Segment Open
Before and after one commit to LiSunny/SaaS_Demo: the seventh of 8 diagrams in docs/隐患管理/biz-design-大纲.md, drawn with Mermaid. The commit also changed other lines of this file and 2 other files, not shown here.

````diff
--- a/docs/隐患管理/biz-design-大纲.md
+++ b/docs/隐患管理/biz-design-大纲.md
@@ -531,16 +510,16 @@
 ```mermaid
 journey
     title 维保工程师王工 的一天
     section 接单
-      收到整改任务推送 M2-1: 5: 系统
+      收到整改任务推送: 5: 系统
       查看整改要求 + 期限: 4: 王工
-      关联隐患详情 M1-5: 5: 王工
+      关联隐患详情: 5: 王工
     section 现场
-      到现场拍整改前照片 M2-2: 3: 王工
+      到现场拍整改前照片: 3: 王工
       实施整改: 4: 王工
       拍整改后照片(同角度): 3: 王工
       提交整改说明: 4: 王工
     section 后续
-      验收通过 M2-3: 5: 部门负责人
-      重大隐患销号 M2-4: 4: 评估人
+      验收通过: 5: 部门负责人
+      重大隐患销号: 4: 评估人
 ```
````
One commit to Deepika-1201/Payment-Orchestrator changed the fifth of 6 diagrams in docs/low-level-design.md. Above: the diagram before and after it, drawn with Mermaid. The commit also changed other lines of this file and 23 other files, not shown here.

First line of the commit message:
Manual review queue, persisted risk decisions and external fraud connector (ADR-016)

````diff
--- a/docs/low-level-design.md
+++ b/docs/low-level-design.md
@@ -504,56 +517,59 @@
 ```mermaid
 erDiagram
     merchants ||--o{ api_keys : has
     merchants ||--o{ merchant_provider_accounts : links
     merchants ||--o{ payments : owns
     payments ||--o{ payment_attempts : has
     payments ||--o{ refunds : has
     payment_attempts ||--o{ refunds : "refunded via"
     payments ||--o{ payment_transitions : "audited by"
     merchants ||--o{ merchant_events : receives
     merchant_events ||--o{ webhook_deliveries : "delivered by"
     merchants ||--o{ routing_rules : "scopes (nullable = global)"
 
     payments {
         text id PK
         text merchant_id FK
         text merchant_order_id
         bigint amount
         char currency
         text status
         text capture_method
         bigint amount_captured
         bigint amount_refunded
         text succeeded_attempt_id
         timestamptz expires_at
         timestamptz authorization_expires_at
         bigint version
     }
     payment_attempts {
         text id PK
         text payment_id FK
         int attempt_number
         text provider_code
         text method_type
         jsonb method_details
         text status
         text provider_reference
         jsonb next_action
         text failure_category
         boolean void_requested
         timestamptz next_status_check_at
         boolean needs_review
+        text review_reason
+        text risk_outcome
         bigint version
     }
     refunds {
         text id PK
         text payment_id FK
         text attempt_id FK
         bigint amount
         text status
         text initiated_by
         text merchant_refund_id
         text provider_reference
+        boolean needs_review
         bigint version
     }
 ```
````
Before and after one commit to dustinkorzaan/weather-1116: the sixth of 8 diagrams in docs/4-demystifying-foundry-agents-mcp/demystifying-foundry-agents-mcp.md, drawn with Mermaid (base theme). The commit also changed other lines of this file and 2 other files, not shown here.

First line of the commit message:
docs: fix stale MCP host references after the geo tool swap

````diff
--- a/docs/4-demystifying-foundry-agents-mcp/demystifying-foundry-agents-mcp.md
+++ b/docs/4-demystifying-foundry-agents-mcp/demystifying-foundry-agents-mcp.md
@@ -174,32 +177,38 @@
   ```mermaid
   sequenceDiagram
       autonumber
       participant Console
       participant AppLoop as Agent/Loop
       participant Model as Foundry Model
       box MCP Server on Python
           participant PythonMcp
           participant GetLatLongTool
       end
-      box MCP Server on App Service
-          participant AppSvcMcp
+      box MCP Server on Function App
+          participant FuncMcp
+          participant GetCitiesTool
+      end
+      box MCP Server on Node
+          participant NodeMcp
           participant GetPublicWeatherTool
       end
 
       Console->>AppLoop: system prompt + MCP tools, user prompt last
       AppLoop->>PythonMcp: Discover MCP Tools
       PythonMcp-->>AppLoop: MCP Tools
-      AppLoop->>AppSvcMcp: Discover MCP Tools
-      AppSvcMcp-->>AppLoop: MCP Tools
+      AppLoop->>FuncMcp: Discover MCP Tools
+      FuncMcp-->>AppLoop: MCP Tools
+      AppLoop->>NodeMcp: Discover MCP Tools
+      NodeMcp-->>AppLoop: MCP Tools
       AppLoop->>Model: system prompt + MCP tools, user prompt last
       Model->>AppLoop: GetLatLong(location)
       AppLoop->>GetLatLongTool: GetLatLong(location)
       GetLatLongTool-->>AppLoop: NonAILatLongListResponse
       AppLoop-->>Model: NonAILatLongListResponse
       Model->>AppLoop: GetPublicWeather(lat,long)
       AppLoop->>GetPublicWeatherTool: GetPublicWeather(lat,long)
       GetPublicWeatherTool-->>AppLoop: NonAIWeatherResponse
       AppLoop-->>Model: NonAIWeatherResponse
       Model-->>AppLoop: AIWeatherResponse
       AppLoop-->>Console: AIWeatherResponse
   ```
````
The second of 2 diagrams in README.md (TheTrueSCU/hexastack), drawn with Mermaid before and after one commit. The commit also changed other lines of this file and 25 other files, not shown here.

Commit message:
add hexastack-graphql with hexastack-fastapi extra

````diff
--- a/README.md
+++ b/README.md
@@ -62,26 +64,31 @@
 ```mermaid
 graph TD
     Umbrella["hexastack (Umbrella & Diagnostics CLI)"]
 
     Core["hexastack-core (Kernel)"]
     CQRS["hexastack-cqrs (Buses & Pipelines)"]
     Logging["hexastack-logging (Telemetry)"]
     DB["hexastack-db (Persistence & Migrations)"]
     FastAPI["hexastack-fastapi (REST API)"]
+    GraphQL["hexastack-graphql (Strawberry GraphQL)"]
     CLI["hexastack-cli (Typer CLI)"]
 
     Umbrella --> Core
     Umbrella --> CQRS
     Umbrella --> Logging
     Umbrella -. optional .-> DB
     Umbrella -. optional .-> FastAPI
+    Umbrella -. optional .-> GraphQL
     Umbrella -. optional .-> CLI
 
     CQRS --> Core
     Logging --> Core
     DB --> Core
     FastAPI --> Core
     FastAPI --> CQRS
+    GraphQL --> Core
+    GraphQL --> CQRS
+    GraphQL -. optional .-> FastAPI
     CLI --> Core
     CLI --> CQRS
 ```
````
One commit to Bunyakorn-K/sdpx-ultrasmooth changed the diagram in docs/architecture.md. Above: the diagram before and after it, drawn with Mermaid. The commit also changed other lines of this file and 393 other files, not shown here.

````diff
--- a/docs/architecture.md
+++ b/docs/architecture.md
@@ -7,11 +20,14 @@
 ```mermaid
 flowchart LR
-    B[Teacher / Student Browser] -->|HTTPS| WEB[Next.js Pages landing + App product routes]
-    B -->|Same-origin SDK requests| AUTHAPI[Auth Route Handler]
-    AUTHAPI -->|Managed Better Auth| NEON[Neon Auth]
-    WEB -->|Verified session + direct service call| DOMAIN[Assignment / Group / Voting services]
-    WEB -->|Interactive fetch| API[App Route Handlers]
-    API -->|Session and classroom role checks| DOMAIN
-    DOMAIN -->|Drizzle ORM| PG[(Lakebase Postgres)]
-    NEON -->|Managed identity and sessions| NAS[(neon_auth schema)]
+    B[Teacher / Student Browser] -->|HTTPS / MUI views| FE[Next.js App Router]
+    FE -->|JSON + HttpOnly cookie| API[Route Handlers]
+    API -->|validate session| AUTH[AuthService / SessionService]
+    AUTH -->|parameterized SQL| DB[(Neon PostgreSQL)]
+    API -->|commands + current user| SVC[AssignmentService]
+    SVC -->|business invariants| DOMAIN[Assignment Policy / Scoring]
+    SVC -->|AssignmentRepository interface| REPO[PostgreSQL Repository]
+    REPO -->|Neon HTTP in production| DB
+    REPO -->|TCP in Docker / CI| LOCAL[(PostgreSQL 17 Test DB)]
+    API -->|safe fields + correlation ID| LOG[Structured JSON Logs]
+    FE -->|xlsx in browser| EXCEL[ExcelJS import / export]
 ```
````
Segment Closed
**WORK INSTRUCTION**
From the records above, copy each line where the word "CQRS" can be found.

**OUTPUT FOR THIS TASK**
     CQRS["hexastack-cqrs (Buses & Pipelines)"]
     Umbrella --> CQRS
     CQRS --> Core
     FastAPI --> CQRS
+    GraphQL --> CQRS
     CLI --> CQRS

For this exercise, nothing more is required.